One constituency to watch on this front: utilities. That industry has traditionally been an obstacle to faster deployment of renewable and distributed energy because they threaten the monopoly position of utilities. But the IRA contained several utility-friendly measures, such as subsidies for existing nuclear power plants. Moreover, the legislation made several tweaks to how utilities can treat tax credits for renewable energy projects, allowing them to be transferred to third parties and to be recognized upfront, putting utilities on a more level playing field with independent developers. Given the outsize influence utilities tend to have in statehouses, local Republican officials may find themselves caught between supporting a powerful constituent doing well from climate policy and maintaining unity with party leaders opposing it at the federal level.
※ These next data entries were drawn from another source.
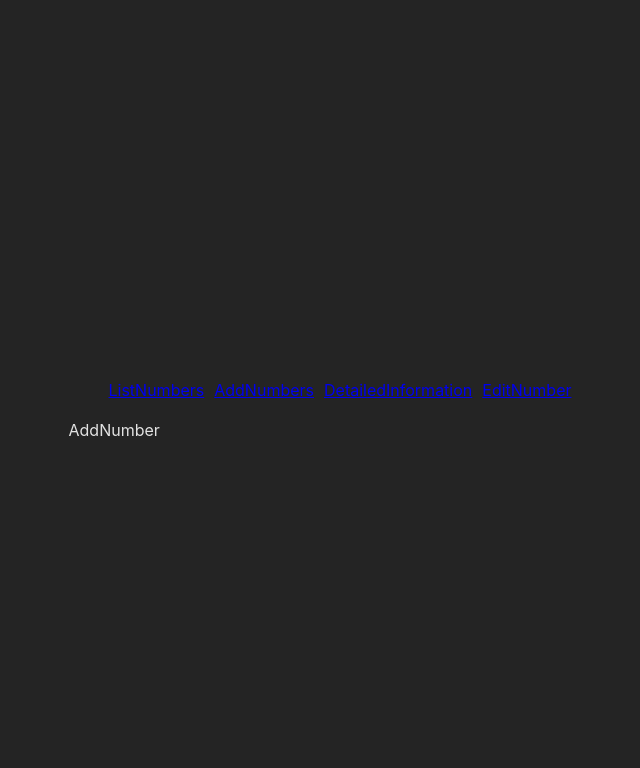
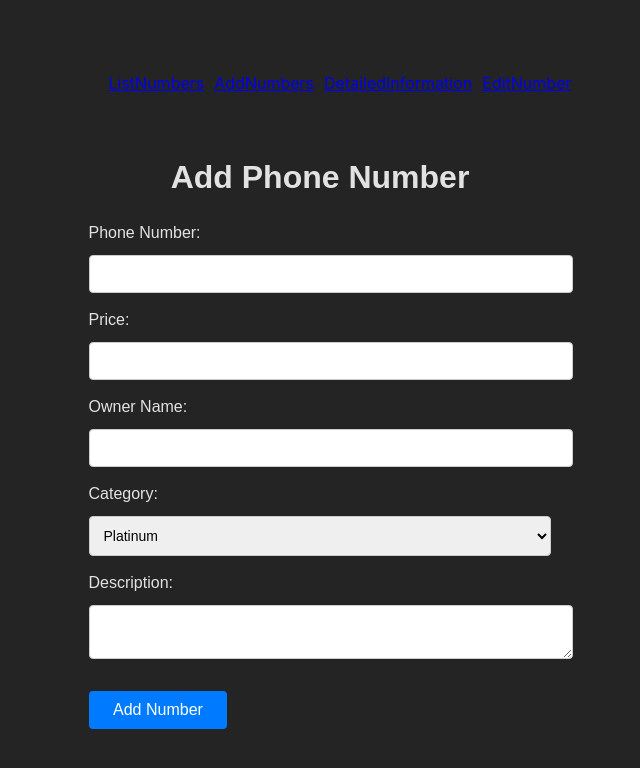
Before and after one commit to YorovaFotima/phone-number-shop, a React (Vite) app: page /AddNumbers in a window 1280 px wide. Shown: the top 768 px of the page, without its empty margins (320-960 px from the left). Built offline with nearby package versions, Linux system fonts and the light colour scheme.

Commit message:
AddNumber

```diff
--- a/package.json
+++ b/package.json
@@ -12,6 +12,7 @@
   "dependencies": {
     "react": "^18.2.0",
     "react-dom": "^18.2.0",
+    "react-icons": "^5.0.1",
     "react-router-dom": "^6.22.2"
   },
   "devDependencies": {
--- /dev/null
+++ b/src/pages/AddNumber.css
@@ -0,0 +1,45 @@
+
+.add-number-container {
+    max-width: 600px;
+    margin: 0 auto;
+    padding: 20px;
+    font-family: Arial, sans-serif;
+  }
+
+  .title {
+    margin-bottom: 20px;
+    text-align: center;
+  }
+
+  .label {
+    display: block;
+    font-size: 16px;
+    margin-bottom: 10px;
+  }
+
+  .text-input,
+  .select-input,
+  .textarea-input {
+    width: 100%;
+    padding: 10px;
+    font-size: 14px;
+    border: 1px solid #ccc;
+    border-radius: 4px;
+    margin-bottom: 15px;
+  }
+
+  .button-submit {
+    width: 30%;
+    padding: 10px;
+    background-color: #007bff;
+    color: white;
+    border: none;
+    border-radius: 4px;
+    cursor: pointer;
+    font-size: 16px;
+    margin-top: 10px;
+  }
+
+  .button-submit:hover {
+    background-color: #0056b3;
+  }
--- a/src/pages/AddNumbers.tsx
+++ b/src/pages/AddNumbers.tsx
@@ -1,7 +1,121 @@
+import  { useState, FormEvent } from 'react';
+import './AddNumber.css';
 
-import React from 'react';
+type PhoneCategory = 'Platinum' | 'Gold' | 'Silver';
+
+interface AddPhoneDto {
+  id: number;
+  phoneNumber: string;
+  price: string;
+  ownerName: string;
+  category: PhoneCategory;
+  description: string;
+}
+
+
 function AddNumber() {
-    return <>AddNumber</>;
-  }
+  const [phoneNumber, setPhoneNumber] = useState<string>('');
+  const [price, setPrice] = useState<string>('');
+  const [ownerName, setOwnerName] = useState<string>('');
+  const [category, setCategory] = useState<PhoneCategory>('Platinum');
+  const [description, setDescription] = useState<string>('');
 
-  export { AddNumber };
+  const [successPopupVisible, setSuccessPopupVisible] = useState<boolean>(false);
+  const [failPopupVisible, setFailPopupVisible] = useState<boolean>(false);
+
+  const saveNumberToLocalStorage = (phoneData: AddPhoneDto) => {
+    const existingNumbersJson = localStorage.getItem('phoneNumbers');
+    const existingNumbers: AddPhoneDto[] = existingNumbersJson ? JSON.parse(existingNumbersJson) : [];
+    const updatedNumbers = [...existingNumbers, phoneData];
+    localStorage.setItem('phoneNumbers', JSON.stringify(updatedNumbers));
+  };
+
+  const handleSubmit = (event: FormEvent<HTMLFormElement>) => {
+    event.preventDefault();
+
+    if (phoneNumber && price && ownerName && category && description) {
+      const newPhoneData: AddPhoneDto = {
+        id: Date.now(),
+        phoneNumber,
+        price,
+        ownerName,
+        category,
+        description,
+      };
+
+      saveNumberToLocalStorage(newPhoneData);
+      setSuccessPopupVisible(true);
+
+      setPhoneNumber('');
+      setPrice('');
+      setOwnerName('');
+      setCategory('Platinum');
+      setDescription('');
+
+      setTimeout(() => {
+        setSuccessPopupVisible(false);
+      }, 7000);
+    } else {
+      setFailPopupVisible(true);
+      setTimeout(() => {
+        setFailPopupVisible(false);
+      }, 7000);
+    }
+  };
+
+  return (
+    <div className="add-number-container">
+      <h1 className="title">Add Phone Number</h1>
+      <form onSubmit={handleSubmit}>
+        <label className="label">Phone Number:</label>
+        <input
+          type="text"
+          className="text-input"
+          value={phoneNumber}
+          onChange={(e) => setPhoneNumber(e.target.value)}
+        />
+
+        <label className="label">Price:</label>
+        <input
+          type="text"
+          className="text-input"
+          value={price}
+          onChange={(e) => setPrice(e.target.value)}
+        />
+
+        <label className="label">Owner Name:</label>
+        <input
+          type="text"
+          className="text-input"
+          value={ownerName}
+          onChange={(e) => setOwnerName(e.target.value)}
+        />
+
+        <label className="label">Category:</label>
+        <select
+          className="select-input"
+          value={category}
+          onChange={(e) => setCategory(e.target.value as PhoneCategory)}
+        >
+          <option value="Platinum">Platinum</option>
+          <option value="Gold">Gold</option>
+          <option value="Silver">Silver</option>
+        </select>
+
+        <label className="label">Description:</label>
+        <textarea
+          className="textarea-input"
+          value={description}
+          onChange={(e) => setDescription(e.target.value)}
+        />
+
+        <button type="submit" className="button-submit">Add Number</button>
+      </form>
+
+      {successPopupVisible && <div className="popup-success">Number successfully added!</div>}
+      {failPopupVisible && <div className="popup-fail">Failed to add number. Please check your inputs.</div>}
+    </div>
+  );
+}
+
+export { AddNumber };
```
Also changed, not shown: 1 other file (tests, documents, lock files or other folders).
Indeed, one unintended consequence of House Republicans’ anti-ESG push could be to accelerate the deployment of those IRA billions. A narrowly controlled House can block further legislation but it doesn’t have nearly the power required to revoke the climate-related laws just passed. (Indeed, the slightness of the GOP majority may yet doom McCarthy’s bid for the gavel.) Instead, it can try to derail initiatives with legislative riders on must-pass funding bills — say, stipulating no new SEC climate disclosure rules — or slow things. down with endless oversight hearings, other than those about Hunter Biden’s laptop. Faced with that, and with a wary eye on 2024, agencies that have a decade to disburse funds in legislative terms may conclude they only have two years in political terms.
Efficient? No. As it is, even before pumping in hundreds of billions in short order, the IRA’s intertwining of climate policy with reshoring and geopolitical rivalry threatens inflation in a cleantech sector whose calling card is spectacular deflation. We can probably expect some House oversight hearings on that, too, even if useful plans to ease it are conspicuously absent.
Liam Denning is a Bloomberg Opinion columnist covering energy and commodities. A former investment banker, he was editor of the Wall Street Journal’s Heard on the Street column and a reporter for the Financial Times’ Lex column. This column does not necessarily reflect the opinion of the editorial board or Bloomberg LP and its owners.
The views expressed here are the writer’s and are not necessarily endorsed by the Anchorage Daily News, which welcomes a wide range of viewpoints. To submit a piece for consideration, email commentary(at)adn.com. Send submissions shorter than 200 words to email@example.com or click here to submit via any web browser. Read our full guidelines for letters and commentaries here.